▶ [WORK REQUIRED]:
Among the entries below, how many lines include "components"? Answer with the number only.

▶ [Front-end code change data]:
◆ ◆ ◆ ◆ ◆

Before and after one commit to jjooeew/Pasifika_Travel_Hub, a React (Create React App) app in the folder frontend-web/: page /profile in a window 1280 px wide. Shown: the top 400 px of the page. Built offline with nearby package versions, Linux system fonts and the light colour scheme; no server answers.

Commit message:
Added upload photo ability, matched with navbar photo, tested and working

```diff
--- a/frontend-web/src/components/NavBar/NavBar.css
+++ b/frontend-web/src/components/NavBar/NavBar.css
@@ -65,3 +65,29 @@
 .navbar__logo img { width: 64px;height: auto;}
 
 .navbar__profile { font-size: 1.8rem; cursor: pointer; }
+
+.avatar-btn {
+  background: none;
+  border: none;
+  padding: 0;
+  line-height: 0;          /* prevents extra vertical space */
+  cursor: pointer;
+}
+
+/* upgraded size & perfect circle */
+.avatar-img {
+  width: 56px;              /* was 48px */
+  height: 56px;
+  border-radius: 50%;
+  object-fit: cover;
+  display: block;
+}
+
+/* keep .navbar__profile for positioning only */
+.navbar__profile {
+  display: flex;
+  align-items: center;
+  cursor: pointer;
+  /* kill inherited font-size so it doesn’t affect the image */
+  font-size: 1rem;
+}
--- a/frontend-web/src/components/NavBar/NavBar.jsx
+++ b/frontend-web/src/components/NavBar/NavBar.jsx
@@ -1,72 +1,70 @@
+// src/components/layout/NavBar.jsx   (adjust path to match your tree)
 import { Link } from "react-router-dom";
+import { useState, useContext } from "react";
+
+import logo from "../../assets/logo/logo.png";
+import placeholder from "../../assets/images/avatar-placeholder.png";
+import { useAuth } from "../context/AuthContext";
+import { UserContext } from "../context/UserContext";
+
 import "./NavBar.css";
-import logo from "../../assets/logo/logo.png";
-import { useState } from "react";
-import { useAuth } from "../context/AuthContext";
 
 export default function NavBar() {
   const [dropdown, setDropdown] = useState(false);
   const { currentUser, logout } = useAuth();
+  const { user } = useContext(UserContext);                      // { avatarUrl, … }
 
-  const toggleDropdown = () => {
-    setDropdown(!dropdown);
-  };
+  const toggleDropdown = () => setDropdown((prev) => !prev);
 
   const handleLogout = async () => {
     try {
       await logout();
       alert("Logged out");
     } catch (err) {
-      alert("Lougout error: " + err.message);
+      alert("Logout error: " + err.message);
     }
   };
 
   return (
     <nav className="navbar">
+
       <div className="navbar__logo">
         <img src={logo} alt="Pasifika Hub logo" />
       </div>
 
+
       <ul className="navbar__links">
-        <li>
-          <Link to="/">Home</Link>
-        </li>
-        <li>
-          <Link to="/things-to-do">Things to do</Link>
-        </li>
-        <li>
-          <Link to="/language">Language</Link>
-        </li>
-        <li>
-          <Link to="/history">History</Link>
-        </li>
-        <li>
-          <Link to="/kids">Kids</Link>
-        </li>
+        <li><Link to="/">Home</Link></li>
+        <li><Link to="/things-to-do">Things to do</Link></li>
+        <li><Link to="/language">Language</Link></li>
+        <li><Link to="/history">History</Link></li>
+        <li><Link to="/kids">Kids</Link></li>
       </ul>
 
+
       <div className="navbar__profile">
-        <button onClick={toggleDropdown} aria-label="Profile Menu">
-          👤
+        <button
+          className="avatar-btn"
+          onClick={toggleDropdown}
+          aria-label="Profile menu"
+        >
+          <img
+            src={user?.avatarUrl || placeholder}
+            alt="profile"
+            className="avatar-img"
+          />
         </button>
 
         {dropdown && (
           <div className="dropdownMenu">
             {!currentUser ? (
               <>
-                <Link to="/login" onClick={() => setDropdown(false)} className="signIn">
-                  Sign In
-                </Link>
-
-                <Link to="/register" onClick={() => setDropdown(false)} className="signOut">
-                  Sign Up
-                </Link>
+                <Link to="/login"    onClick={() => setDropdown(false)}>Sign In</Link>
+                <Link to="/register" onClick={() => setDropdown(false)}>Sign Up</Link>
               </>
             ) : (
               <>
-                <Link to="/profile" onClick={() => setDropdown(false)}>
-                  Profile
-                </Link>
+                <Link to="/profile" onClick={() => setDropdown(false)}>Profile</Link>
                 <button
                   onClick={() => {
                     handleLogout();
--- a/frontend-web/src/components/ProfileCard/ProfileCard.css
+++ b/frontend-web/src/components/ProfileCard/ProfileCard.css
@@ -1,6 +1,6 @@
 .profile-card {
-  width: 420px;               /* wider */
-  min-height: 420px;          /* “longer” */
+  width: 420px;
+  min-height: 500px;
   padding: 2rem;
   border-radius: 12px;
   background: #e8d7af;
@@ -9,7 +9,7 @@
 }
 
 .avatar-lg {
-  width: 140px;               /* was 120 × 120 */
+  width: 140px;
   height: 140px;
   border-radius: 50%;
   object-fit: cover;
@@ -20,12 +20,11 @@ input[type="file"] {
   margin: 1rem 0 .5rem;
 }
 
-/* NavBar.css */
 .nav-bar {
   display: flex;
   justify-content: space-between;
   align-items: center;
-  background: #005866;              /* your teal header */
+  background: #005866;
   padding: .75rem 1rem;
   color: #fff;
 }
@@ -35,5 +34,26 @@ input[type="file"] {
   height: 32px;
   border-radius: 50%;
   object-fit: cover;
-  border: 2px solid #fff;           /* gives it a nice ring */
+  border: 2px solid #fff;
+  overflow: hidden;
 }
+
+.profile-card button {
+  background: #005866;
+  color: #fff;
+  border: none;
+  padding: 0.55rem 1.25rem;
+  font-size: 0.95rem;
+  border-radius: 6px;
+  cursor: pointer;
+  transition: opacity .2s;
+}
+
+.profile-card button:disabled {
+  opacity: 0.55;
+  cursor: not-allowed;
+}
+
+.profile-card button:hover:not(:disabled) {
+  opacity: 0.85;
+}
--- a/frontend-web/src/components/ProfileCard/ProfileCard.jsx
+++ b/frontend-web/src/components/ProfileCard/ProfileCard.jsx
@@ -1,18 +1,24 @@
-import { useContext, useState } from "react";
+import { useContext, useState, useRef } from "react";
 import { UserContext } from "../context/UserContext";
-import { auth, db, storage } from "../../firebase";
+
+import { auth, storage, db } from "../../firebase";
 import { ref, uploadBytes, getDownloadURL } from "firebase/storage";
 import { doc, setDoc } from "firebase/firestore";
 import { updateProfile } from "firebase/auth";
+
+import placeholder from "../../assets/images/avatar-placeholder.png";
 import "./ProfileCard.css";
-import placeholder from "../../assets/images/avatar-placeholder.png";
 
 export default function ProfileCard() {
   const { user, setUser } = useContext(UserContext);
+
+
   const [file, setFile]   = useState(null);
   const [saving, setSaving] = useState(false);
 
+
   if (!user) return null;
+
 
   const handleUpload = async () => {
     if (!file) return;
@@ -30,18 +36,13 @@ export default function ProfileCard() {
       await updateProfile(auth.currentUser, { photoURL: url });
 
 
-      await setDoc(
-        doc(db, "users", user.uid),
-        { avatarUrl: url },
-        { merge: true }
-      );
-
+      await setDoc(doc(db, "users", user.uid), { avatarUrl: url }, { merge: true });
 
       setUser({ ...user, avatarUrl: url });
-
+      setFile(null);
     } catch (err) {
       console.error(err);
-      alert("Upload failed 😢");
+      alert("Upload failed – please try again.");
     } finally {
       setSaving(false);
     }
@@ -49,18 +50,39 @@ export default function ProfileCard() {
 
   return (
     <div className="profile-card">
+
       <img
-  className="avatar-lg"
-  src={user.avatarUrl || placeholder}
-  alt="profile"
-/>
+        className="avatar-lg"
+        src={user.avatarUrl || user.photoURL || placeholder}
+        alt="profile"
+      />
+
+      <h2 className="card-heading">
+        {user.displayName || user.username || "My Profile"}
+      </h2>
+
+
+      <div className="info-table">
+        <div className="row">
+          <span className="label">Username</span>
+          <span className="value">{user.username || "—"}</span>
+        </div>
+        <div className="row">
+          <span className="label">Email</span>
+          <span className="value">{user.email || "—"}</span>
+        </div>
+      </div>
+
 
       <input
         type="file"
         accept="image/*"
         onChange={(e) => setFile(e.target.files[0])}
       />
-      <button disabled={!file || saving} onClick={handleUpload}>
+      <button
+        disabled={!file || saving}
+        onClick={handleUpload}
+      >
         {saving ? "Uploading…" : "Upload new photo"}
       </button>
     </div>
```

◆ ◆ ◆ ◆ ◆

▶ [WRITTEN ANSWER]:
9